MK Danny Danon 311.
(photo credit: Courtesy: Knesset)
Talk of renewed negotiations with the Palestinian leadership has taken center
stage over the past few weeks, with US Secretary of State John Kerry adopting
Kissinger-like shuttle tactics in the hope of brokering an agreement on starting
talks between the two sides.
In defending her desperate attempt to bring
the Palestinians back to the table, our lead negotiator, Justice Minister Tzipi
Livni, took offense at comments made by Deputy Defense Minister Danny Danon, who
dismissed any talk of a two-state solution at this juncture. Livni called on
Prime Minister Netanyahu not to allow “Danonism,” as she coined it, to run amok
in his government.
Similar comments made by Economy and Trade Minister
Naftali Bennett, who dismissed concessions to the Palestinians, were likewise
criticized by President Shimon Peres, who referred to Bennett as “a senior
minister, but not a senior policy maker.”
Do the views of Danon and
Bennett represent the extreme elements of the current government, as Livni and
Peres suggest, or are they simply voicing mainstream opinion? In 2009 I worked
with Likud head and then-opposition leader Binyamin Netanyahu on that year’s
national election campaign. One of the main themes, which we repeated
incessantly, was that any territory abandoned by the IDF would be taken over by
Hamas and by extension, Iran. As Netanyahu pointed out, this is exactly what
came to pass in both Lebanon and in Gaza. Where Israel walked away, Iranian
proxies bent on Israel’s destruction filled the void, and war inevitably
followed in the form of the Second Lebanon War, Operation Cast Lead, and
Operation Pillar of Defense.
Politically speaking, Netanyahu’s focus on
security over pipe dreams has seen him twice elected prime minister during the
past four-and-a-half years. Meanwhile Livni’s dogmatic obsession with a peace
agreement has seen her fall from grace – from opposition leader at the head of a
party with 28 Knesset seats to overseeing a faction of just six in the current
More importantly, though, during that period, the
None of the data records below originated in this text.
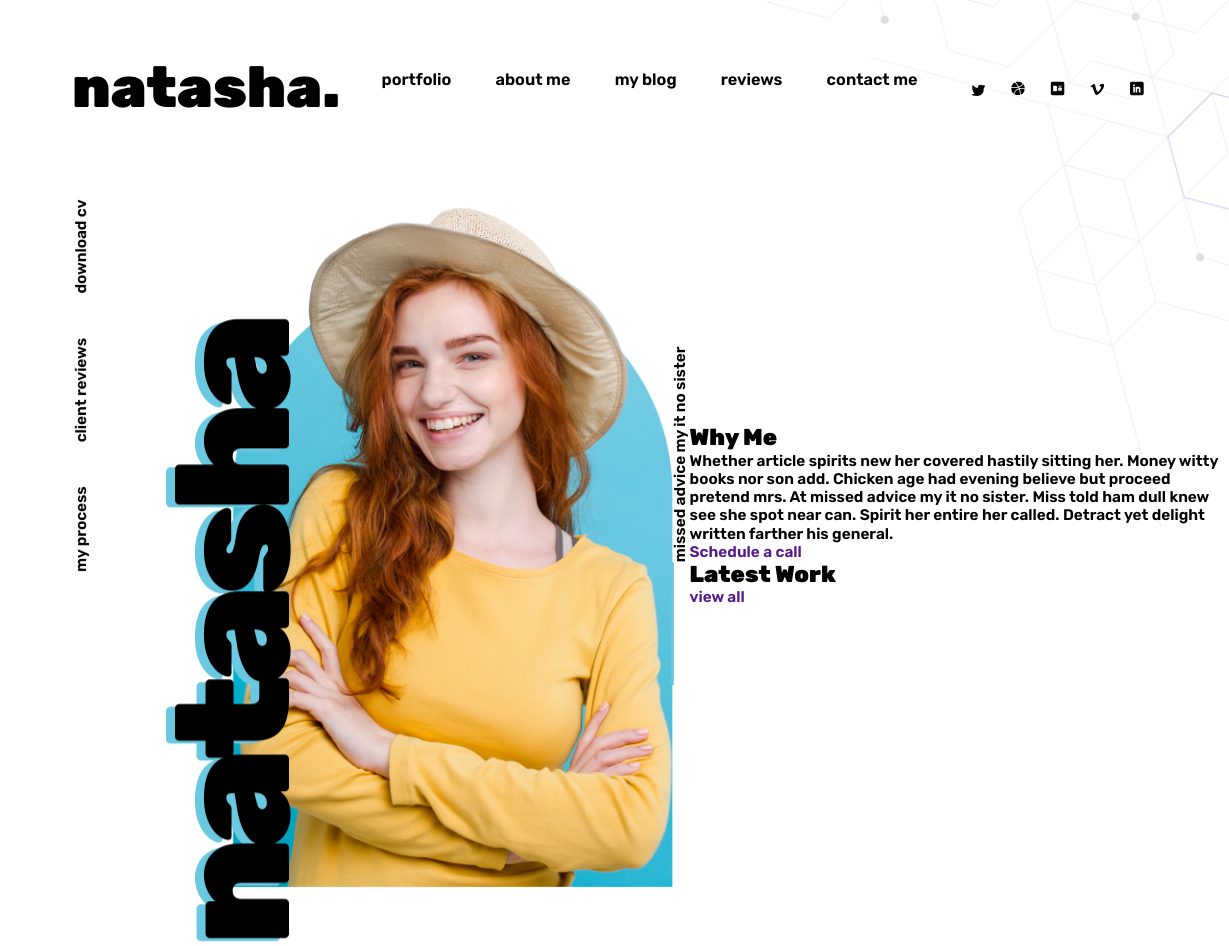
Repository: BuduCE/landing-page
Page: natasha-lp/index.html
These files come from the project's save history. The page is drawn as it stood at one moment and after the next save; the edit follows.
The browser window is 1280 px wide. The pictures show the whole page, at 96% of full size.

Above is the page before, as saved 2022-03-04 23:38:13.

After the next save:
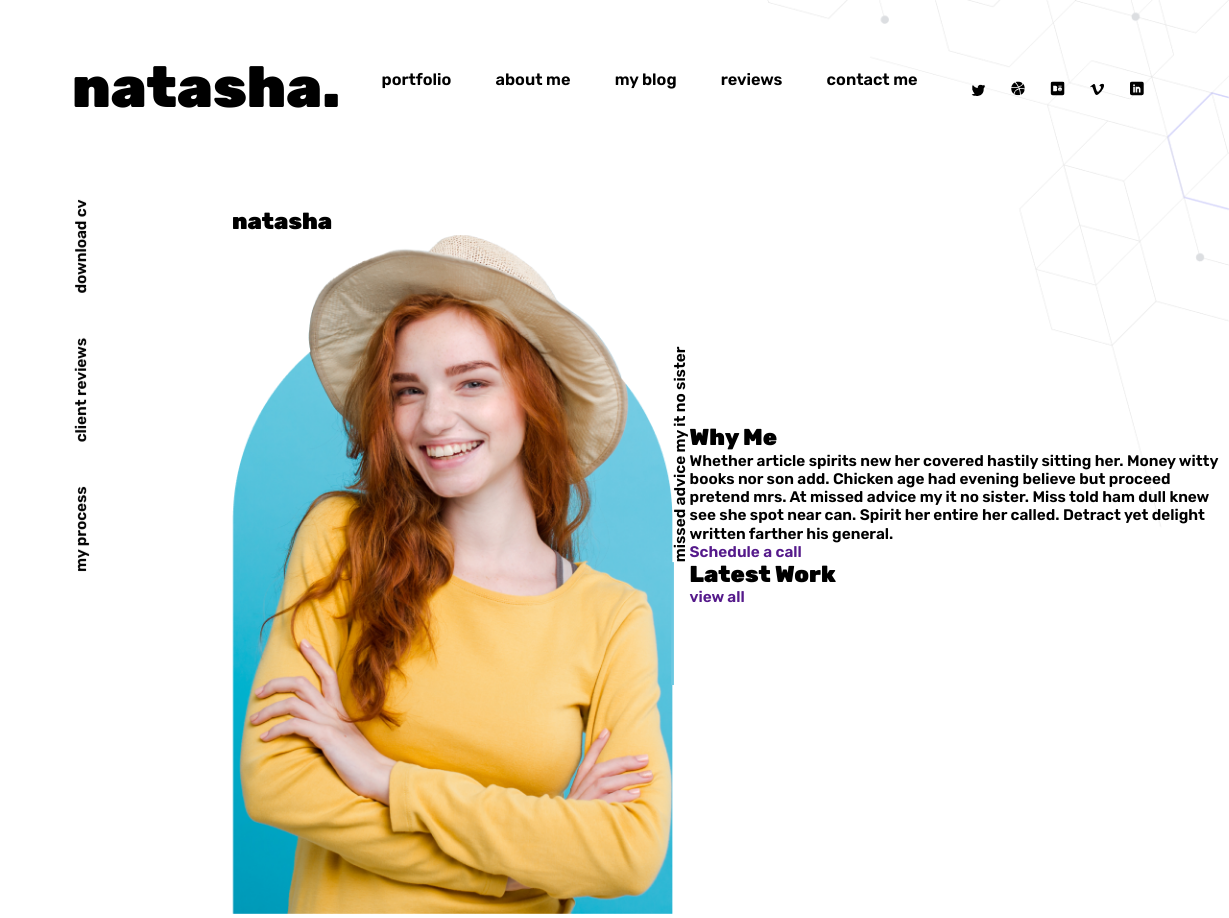
Saved 22 s later.
--- a/natasha-lp/assets/css/style.css
+++ b/natasha-lp/assets/css/style.css
@@ -92,6 +92,8 @@
     height: 40.001rem;
 }
 
+.natasha
+
 .natasha_img h1 {
     position: absolute;
     left: -6.5rem;

After the save that followed:
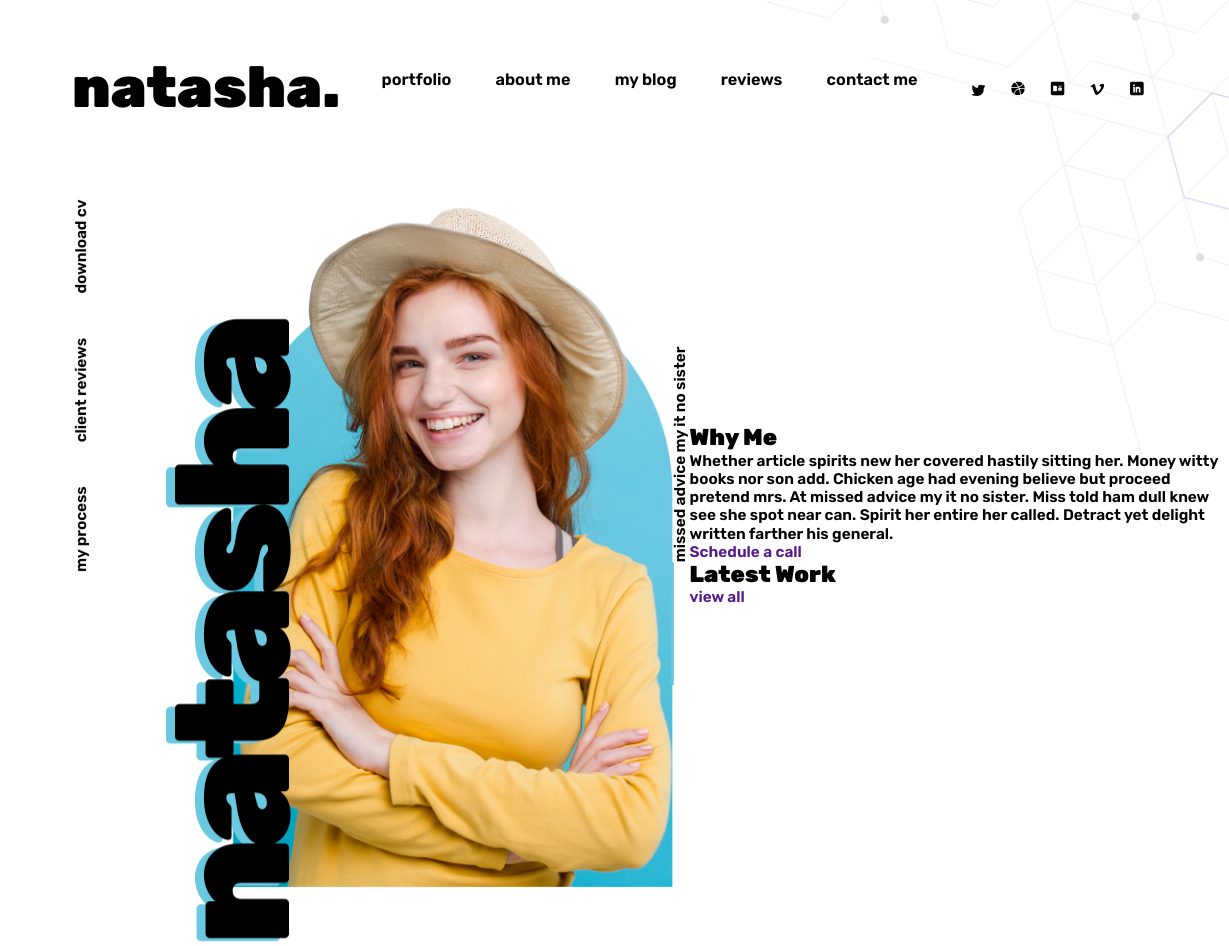
Saved 6 s later.
--- a/natasha-lp/assets/css/style.css
+++ b/natasha-lp/assets/css/style.css
@@ -92,7 +92,9 @@
     height: 40.001rem;
 }
 
-.natasha
+.natasha_img img {
+
+}
 
 .natasha_img h1 {
     position: absolute;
geopolitical developments in our region have clearly illustrated the folly of
the fixation on withdrawal. Our most powerful neighbor Egypt has fallen into the
hands of the radical Muslim Brotherhood, the forefathers of Hamas in
The Brotherhood’s political chief Mohamed Morsi has refused to meet
with Israeli leaders since being elected as president one year ago, further
strengthening the justifiable misgivings felt in Jerusalem over the changing of
guard to our south.
With Morsi's rule looking ever more tenuous, a future
of increasing Egyptian uncertainty appears almost certain.
In Gaza, the
IDF was forced into launching an operation last year after Hamas intensified its
attacks on innocent civilians in the south of the country. As Israel responded
to these hostilities, Hamas showcased its long-range arsenal to the world by
shooting dozens of missiles towards Tel Aviv and the center of
Only the impressive and much celebrated debut of the Iron Dome
prevented the situation from deteriorating much further.
Lebanon, Iran’s other high-profile proxy, Hezbollah, effectively initiated the
downfall of the Lebanese government and engineered a hostile takeover.
Syria, more than 100,000 people have been killed so far in a civil war which has
torn that country apart. Iran and Hezbollah have brazenly taken up arms in
defense of the oppressive and tenuous rule of the Assad regime, pitting
themselves against extremist Sunni elements with ties to al-Qaida. Israel has
been anxiously monitoring developments as the fighting inches ever closer, and
mortar and missile fire spills over our border with increasing
A byproduct of the turmoil in Syria is the speculation that
US troops are stationed on Jordanian soil to prop up the fragile Hashemite
regime, which is being threatened daily by radical elements both on its borders
In our wider geographic sphere, Iran continues to not only
actively promote terror and violence against Israel through its proxies, but
marches largely unabated towards nuclear armament. Iraq remains extremely
unstable with global extremists vying for influence and creating havoc in the
process. Meanwhile, the government in Yemen was overthrown in 2011, and the
country has become probably the most active hub of global
Given all that has transpired over the past several years on
our borders and beyond, are we better positioned to roll the dice with
territorial concessions to the Palestinians ala Tzipi Livni, or not? Do we live
in a more stable region than we did in 2009, which could successfully integrate
a new and likely fractious state? Or will we instead be creating another island
of instability, an additional base for radicals? Netanyahu’s words from 2009,
his warning that where the IDF leaves, Hamas and Iran will enter, ring truer
than ever today.
Albert Einstein famously posited that the definition of
insanity is to do the same thing repeatedly and expect different results.
Repeating the mistakes of Lebanon and Gaza will not bring peace but rather
bloodshed. This is not ‘Danonism,’ it is simply realism.Ari Harow served
as bureau chief to Prime Minister Benjamin Netanyahu and is currently president
of 3H Global.